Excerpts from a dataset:
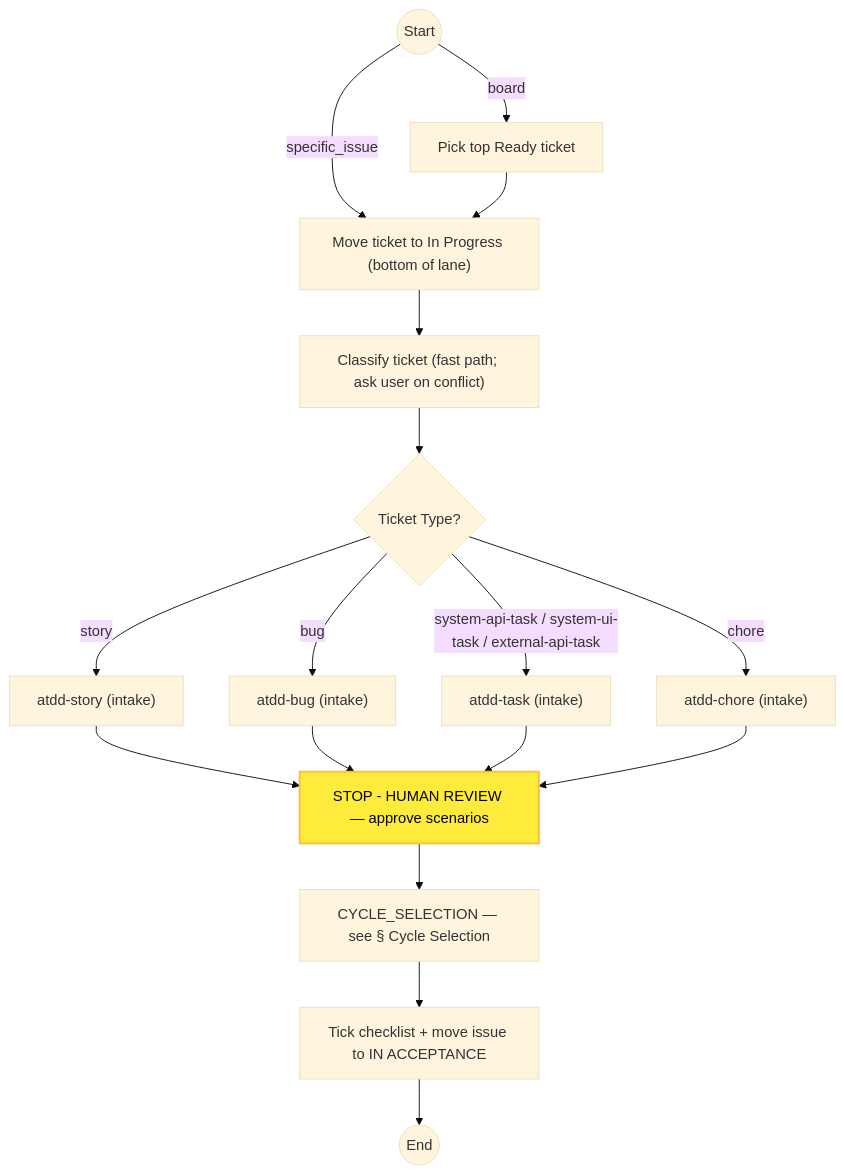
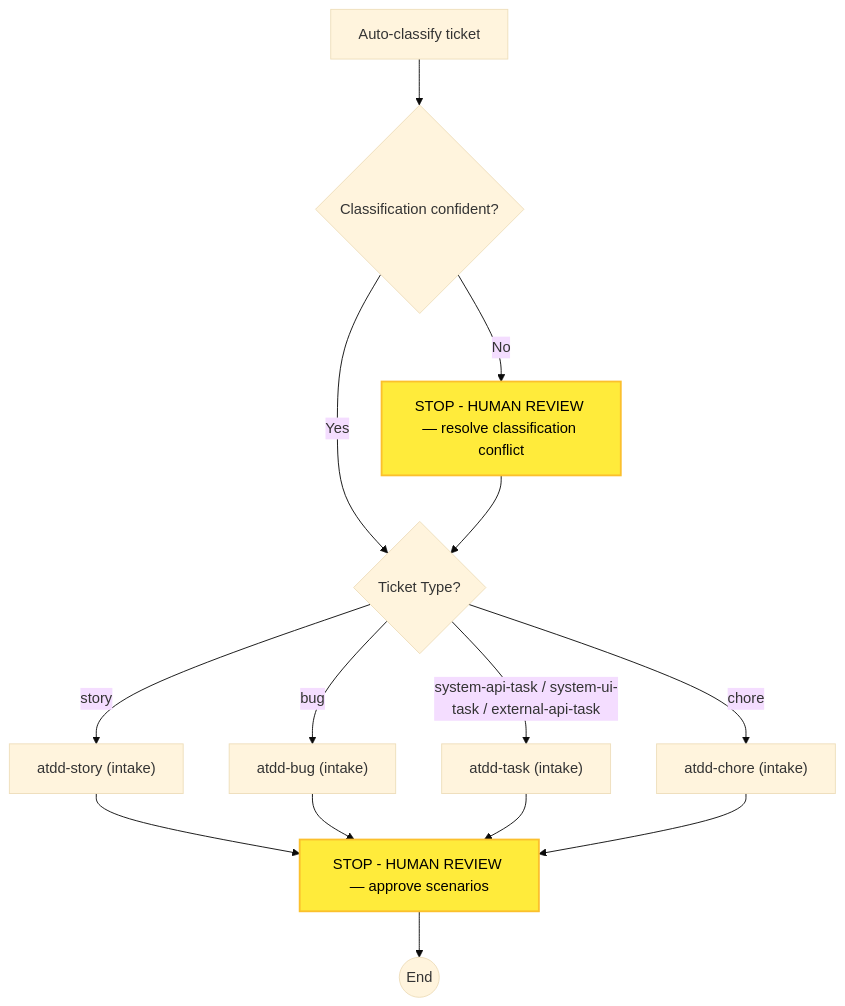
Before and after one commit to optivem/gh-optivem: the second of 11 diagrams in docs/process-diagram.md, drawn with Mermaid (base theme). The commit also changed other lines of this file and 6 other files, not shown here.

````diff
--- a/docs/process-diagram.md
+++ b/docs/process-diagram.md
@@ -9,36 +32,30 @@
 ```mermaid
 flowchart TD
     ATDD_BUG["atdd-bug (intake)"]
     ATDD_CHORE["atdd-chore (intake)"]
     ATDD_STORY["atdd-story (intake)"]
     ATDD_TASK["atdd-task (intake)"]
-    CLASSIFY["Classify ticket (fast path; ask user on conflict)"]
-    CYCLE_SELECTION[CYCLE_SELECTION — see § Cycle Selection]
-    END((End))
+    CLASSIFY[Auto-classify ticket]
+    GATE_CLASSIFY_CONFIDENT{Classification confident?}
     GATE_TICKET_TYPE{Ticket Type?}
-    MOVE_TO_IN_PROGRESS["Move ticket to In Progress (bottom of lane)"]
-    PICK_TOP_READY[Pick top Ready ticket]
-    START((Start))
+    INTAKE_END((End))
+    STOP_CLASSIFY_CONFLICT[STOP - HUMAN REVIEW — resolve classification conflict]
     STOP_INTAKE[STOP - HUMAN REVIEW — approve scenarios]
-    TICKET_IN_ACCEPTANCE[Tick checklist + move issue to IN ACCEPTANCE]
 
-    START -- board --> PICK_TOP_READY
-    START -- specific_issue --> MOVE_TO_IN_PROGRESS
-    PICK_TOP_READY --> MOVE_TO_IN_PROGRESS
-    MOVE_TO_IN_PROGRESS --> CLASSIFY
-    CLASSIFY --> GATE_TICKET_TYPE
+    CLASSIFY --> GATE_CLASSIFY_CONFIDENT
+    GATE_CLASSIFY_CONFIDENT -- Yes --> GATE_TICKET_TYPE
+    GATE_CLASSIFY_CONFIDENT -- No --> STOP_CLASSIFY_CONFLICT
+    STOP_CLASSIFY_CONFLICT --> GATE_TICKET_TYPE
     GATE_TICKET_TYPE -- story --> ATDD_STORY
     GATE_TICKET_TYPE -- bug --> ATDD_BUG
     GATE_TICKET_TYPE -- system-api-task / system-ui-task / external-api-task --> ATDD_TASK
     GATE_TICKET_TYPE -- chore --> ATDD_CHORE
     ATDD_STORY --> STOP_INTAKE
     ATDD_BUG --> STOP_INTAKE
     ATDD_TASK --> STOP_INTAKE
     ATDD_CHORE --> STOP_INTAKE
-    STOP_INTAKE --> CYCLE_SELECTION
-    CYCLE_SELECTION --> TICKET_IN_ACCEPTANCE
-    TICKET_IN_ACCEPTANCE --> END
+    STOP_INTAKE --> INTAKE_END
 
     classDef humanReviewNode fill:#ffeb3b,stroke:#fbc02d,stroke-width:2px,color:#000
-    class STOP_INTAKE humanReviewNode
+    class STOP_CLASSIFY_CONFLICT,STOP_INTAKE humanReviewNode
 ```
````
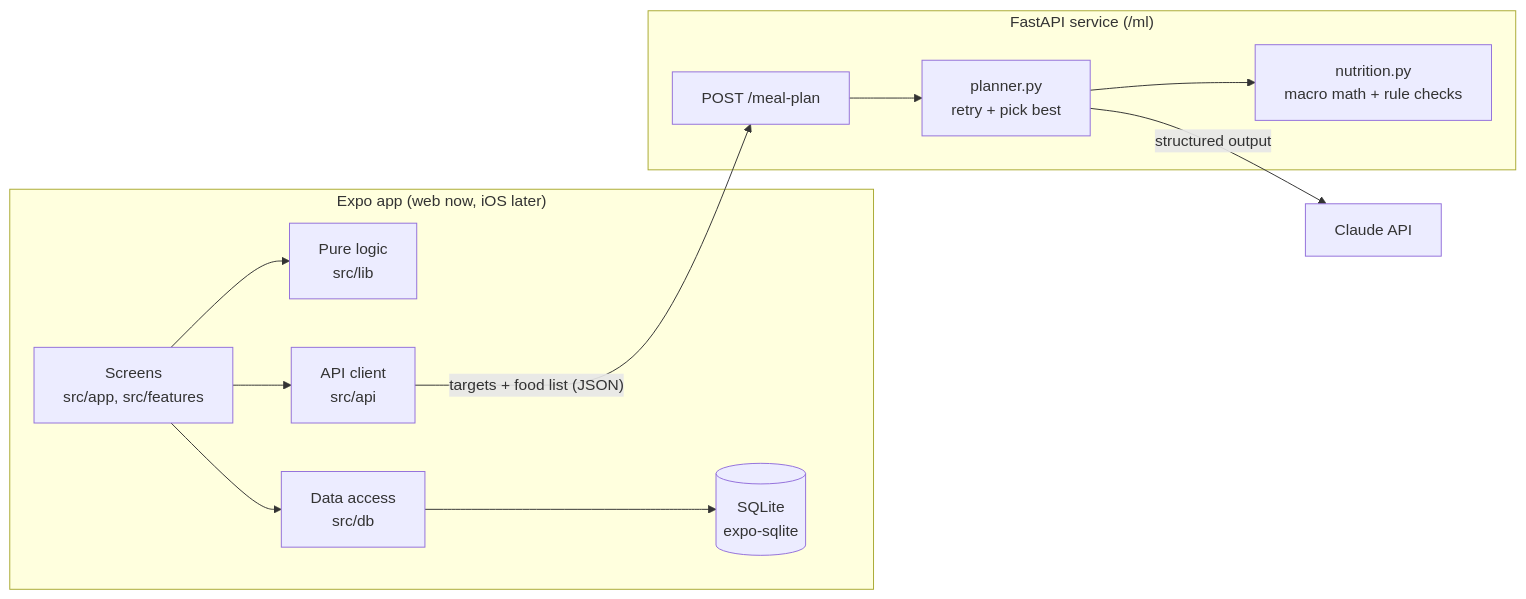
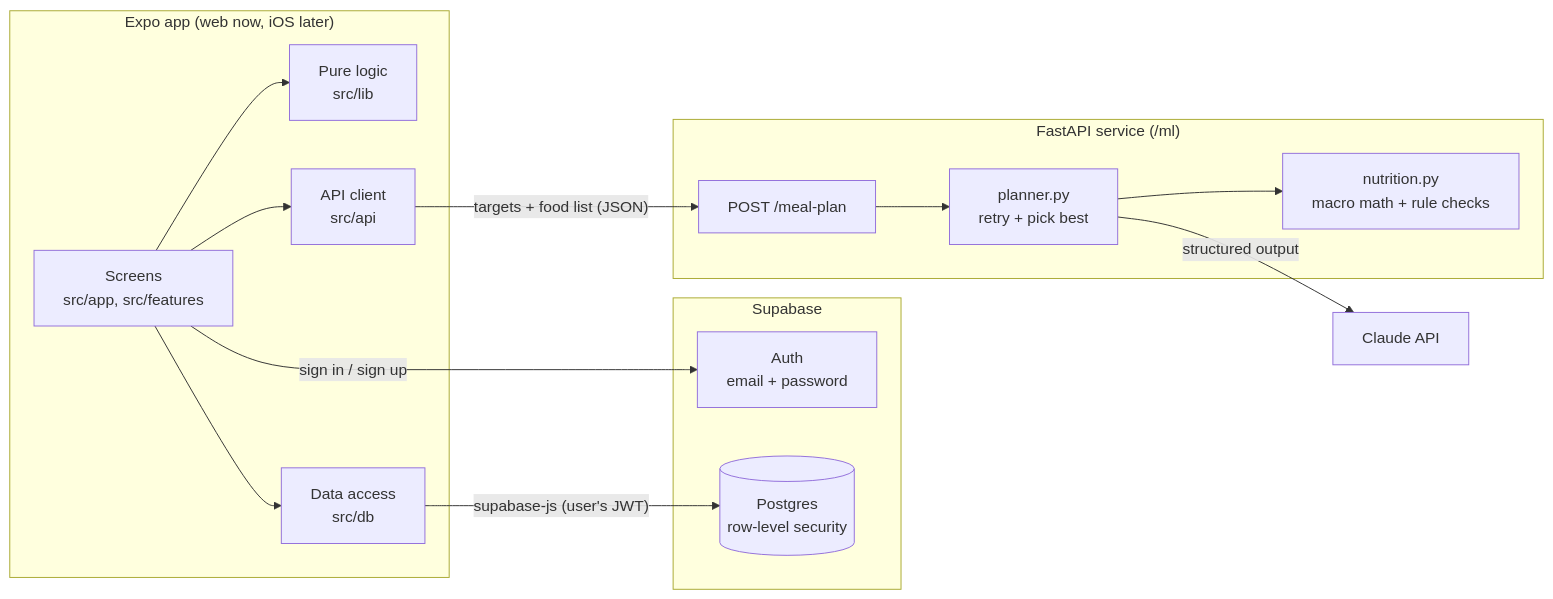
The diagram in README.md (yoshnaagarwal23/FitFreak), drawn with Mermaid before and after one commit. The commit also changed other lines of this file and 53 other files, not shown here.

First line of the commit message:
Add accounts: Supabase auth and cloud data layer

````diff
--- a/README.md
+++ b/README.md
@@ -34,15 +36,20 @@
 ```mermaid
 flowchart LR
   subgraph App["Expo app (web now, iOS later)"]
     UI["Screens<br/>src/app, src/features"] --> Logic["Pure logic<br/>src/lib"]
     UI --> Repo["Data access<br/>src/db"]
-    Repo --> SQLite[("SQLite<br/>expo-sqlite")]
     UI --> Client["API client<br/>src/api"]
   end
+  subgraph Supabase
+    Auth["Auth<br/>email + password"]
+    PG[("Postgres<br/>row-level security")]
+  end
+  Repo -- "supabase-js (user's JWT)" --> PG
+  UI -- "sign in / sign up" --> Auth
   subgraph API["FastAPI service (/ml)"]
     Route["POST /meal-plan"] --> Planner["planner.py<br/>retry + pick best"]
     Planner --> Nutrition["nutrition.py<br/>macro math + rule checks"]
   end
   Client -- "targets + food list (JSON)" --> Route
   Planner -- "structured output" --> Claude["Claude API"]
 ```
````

__TRY IT__
Above are the entries; copy out every line among them that contains the word "file".

__EXERCISE RESULT__
Before and after one commit to optivem/gh-optivem: the second of 11 diagrams in docs/process-diagram.md, drawn with Mermaid (base theme). The commit also changed other lines of this file and 6 other files, not shown here.
The diagram in README.md (yoshnaagarwal23/FitFreak), drawn with Mermaid before and after one commit. The commit also changed other lines of this file and 53 other files, not shown here.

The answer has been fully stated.